Data excerpts:

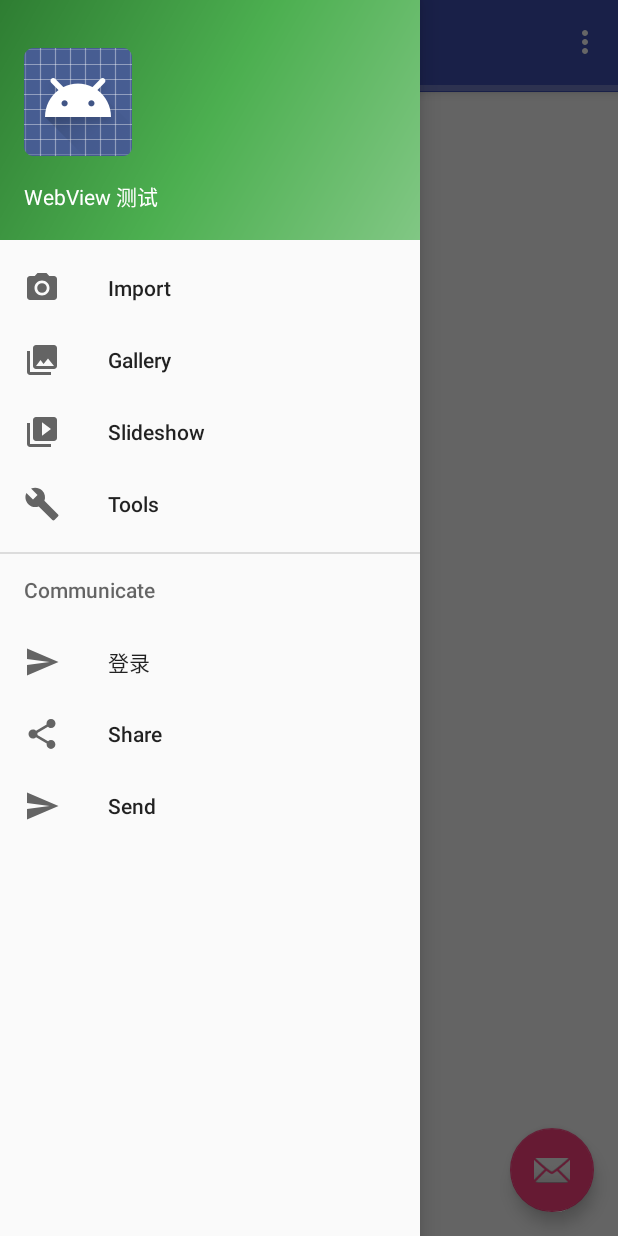
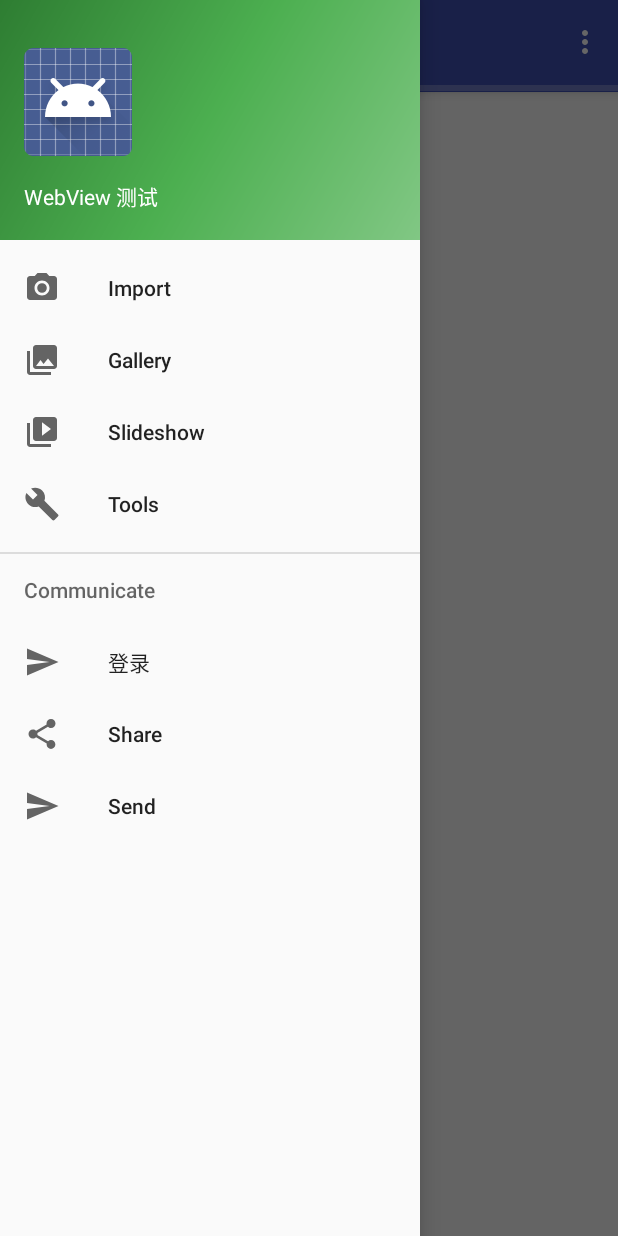
Before and after one commit to aidenZou/webview-pro, an Android app: the screen it shows after launch (MainActivity), with the side drawer open, on a phone screen of 412 x 824 dp. Run offline under Robolectric (Android 15) with nearby library versions, the phone set to English and light mode, and no system bars.

Commit message:
去挑悬浮按钮，加载完成吐西提示

```diff
--- a/app/src/main/java/com/example/aidenzou/test/myapplication/MainActivity.java
+++ b/app/src/main/java/com/example/aidenzou/test/myapplication/MainActivity.java
@@ -44,14 +44,14 @@ public class MainActivity extends AppCompatActivity
         Toolbar toolbar = (Toolbar) findViewById(R.id.toolbar);
         setSupportActionBar(toolbar);
 
-        FloatingActionButton fab = (FloatingActionButton) findViewById(R.id.fab);
-        fab.setOnClickListener(new View.OnClickListener() {
-            @Override
-            public void onClick(View view) {
-                Snackbar.make(view, "Replace with your own action", Snackbar.LENGTH_LONG)
-                        .setAction("Action", null).show();
-            }
-        });
+//        FloatingActionButton fab = (FloatingActionButton) findViewById(R.id.fab);
+//        fab.setOnClickListener(new View.OnClickListener() {
+//            @Override
+//            public void onClick(View view) {
+//                Snackbar.make(view, "Replace with your own action", Snackbar.LENGTH_LONG)
+//                        .setAction("Action", null).show();
+//            }
+//        });
 
         DrawerLayout drawer = (DrawerLayout) findViewById(R.id.drawer_layout);
         ActionBarDrawerToggle toggle = new ActionBarDrawerToggle(
@@ -184,7 +184,7 @@ public class MainActivity extends AppCompatActivity
             public void onPageFinished(WebView view, String url) {
                 super.onPageFinished(view, url);
                 // 在这里执行你想调用的js函数
-                Toast.makeText(MainActivity.this, "页面加载完毕", Toast.LENGTH_SHORT).show();
+                //Toast.makeText(MainActivity.this, "页面加载完毕", Toast.LENGTH_SHORT).show();
             }
 
             // WebView 错误码处理
--- a/app/src/main/res/layout/app_bar_main.xml
+++ b/app/src/main/res/layout/app_bar_main.xml
@@ -31,12 +31,12 @@
 
     <include layout="@layout/content_main" />
 
-    <android.support.design.widget.FloatingActionButton
-        android:id="@+id/fab"
-        android:layout_width="wrap_content"
-        android:layout_height="wrap_content"
-        android:layout_gravity="bottom|end"
-        android:layout_margin="@dimen/fab_margin"
-        android:src="@android:drawable/ic_dialog_email" />
+    <!--<android.support.design.widget.FloatingActionButton-->
+        <!--android:id="@+id/fab"-->
+        <!--android:layout_width="wrap_content"-->
+        <!--android:layout_height="wrap_content"-->
+        <!--android:layout_gravity="bottom|end"-->
+        <!--android:layout_margin="@dimen/fab_margin"-->
+        <!--android:src="@android:drawable/ic_dialog_email" />-->
 
 </android.support.design.widget.CoordinatorLayout>
```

**ASSIGNMENT**:
Would you give the data above again word for word, skipping any images?

**RESPONSE BELOW**:
Before and after one commit to aidenZou/webview-pro, an Android app: the screen it shows after launch (MainActivity), with the side drawer open, on a phone screen of 412 x 824 dp. Run offline under Robolectric (Android 15) with nearby library versions, the phone set to English and light mode, and no system bars.

Commit message:
去挑悬浮按钮，加载完成吐西提示

```diff
--- a/app/src/main/java/com/example/aidenzou/test/myapplication/MainActivity.java
+++ b/app/src/main/java/com/example/aidenzou/test/myapplication/MainActivity.java
@@ -44,14 +44,14 @@ public class MainActivity extends AppCompatActivity
         Toolbar toolbar = (Toolbar) findViewById(R.id.toolbar);
         setSupportActionBar(toolbar);
 
-        FloatingActionButton fab = (FloatingActionButton) findViewById(R.id.fab);
-        fab.setOnClickListener(new View.OnClickListener() {
-            @Override
-            public void onClick(View view) {
-                Snackbar.make(view, "Replace with your own action", Snackbar.LENGTH_LONG)
-                        .setAction("Action", null).show();
-            }
-        });
+//        FloatingActionButton fab = (FloatingActionButton) findViewById(R.id.fab);
+//        fab.setOnClickListener(new View.OnClickListener() {
+//            @Override
+//            public void onClick(View view) {
+//                Snackbar.make(view, "Replace with your own action", Snackbar.LENGTH_LONG)
+//                        .setAction("Action", null).show();
+//            }
+//        });
 
         DrawerLayout drawer = (DrawerLayout) findViewById(R.id.drawer_layout);
         ActionBarDrawerToggle toggle = new ActionBarDrawerToggle(
@@ -184,7 +184,7 @@ public class MainActivity extends AppCompatActivity
             public void onPageFinished(WebView view, String url) {
                 super.onPageFinished(view, url);
                 // 在这里执行你想调用的js函数
-                Toast.makeText(MainActivity.this, "页面加载完毕", Toast.LENGTH_SHORT).show();
+                //Toast.makeText(MainActivity.this, "页面加载完毕", Toast.LENGTH_SHORT).show();
             }
 
             // WebView 错误码处理
--- a/app/src/main/res/layout/app_bar_main.xml
+++ b/app/src/main/res/layout/app_bar_main.xml
@@ -31,12 +31,12 @@
 
     <include layout="@layout/content_main" />
 
-    <android.support.design.widget.FloatingActionButton
-        android:id="@+id/fab"
-        android:layout_width="wrap_content"
-        android:layout_height="wrap_content"
-        android:layout_gravity="bottom|end"
-        android:layout_margin="@dimen/fab_margin"
-        android:src="@android:drawable/ic_dialog_email" />
+    <!--<android.support.design.widget.FloatingActionButton-->
+        <!--android:id="@+id/fab"-->
+        <!--android:layout_width="wrap_content"-->
+        <!--android:layout_height="wrap_content"-->
+        <!--android:layout_gravity="bottom|end"-->
+        <!--android:layout_margin="@dimen/fab_margin"-->
+        <!--android:src="@android:drawable/ic_dialog_email" />-->
 
 </android.support.design.widget.CoordinatorLayout>
```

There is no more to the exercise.